_Exercise details_: How many of the lines below hold the word "shown"? Answer only with the number.

_Input data_:
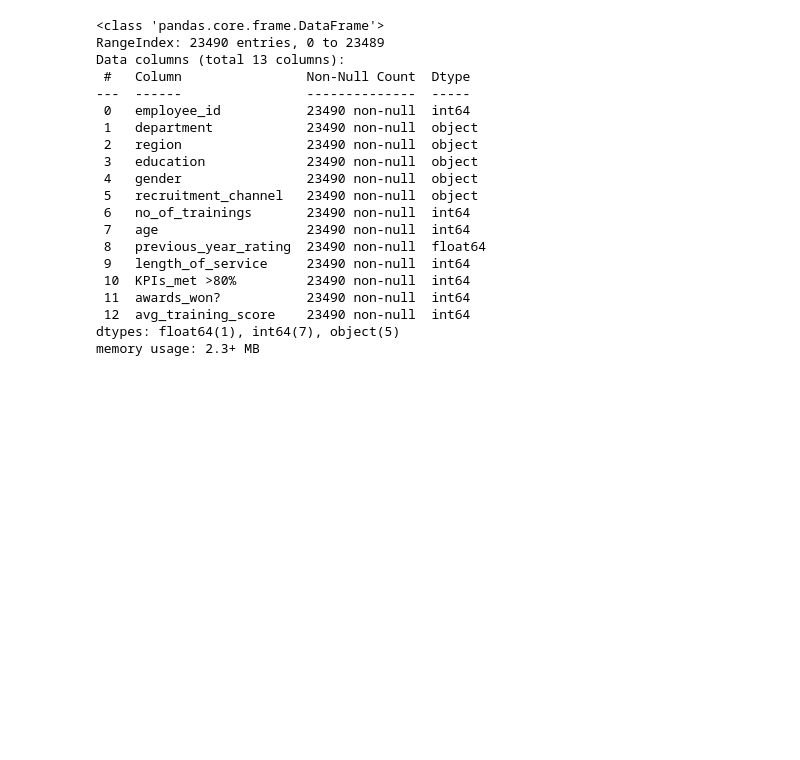
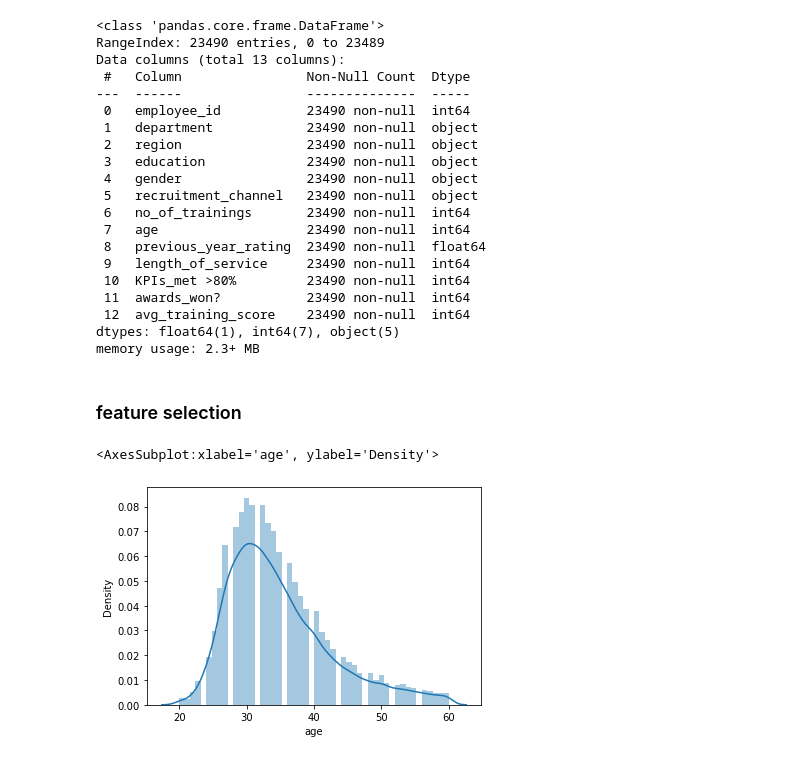
Before and after one commit to AniketBahukhandi/machine-learning-slog-solutions, a Jupyter notebook: assignment/assignment.ipynb, the cells around one changed output. Saved outputs shown, nothing was run; the diff lists cells and outputs as text; code cells hidden in the pictures; blank space fills up the shorter version.

Commit message:
feature selection

```diff
--- a/assignment/assignment.ipynb
+++ b/assignment/assignment.ipynb
@@ -187,3 +187,10 @@ Data columns (total 13 columns):
  12  avg_training_score    23490 non-null  int64
 dtypes: float64(1), int64(7), object(5)
 memory usage: 2.3+ MB
+# %% [markdown]
+### feature selection
+# %%
+sns.distplot(train['age'])
+# %% [output]
+<AxesSubplot:xlabel='age', ylabel='Density'>
+[figure, added]
```
Also changed, not shown: parts of 2 cells of this notebook.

_Task answer_: 2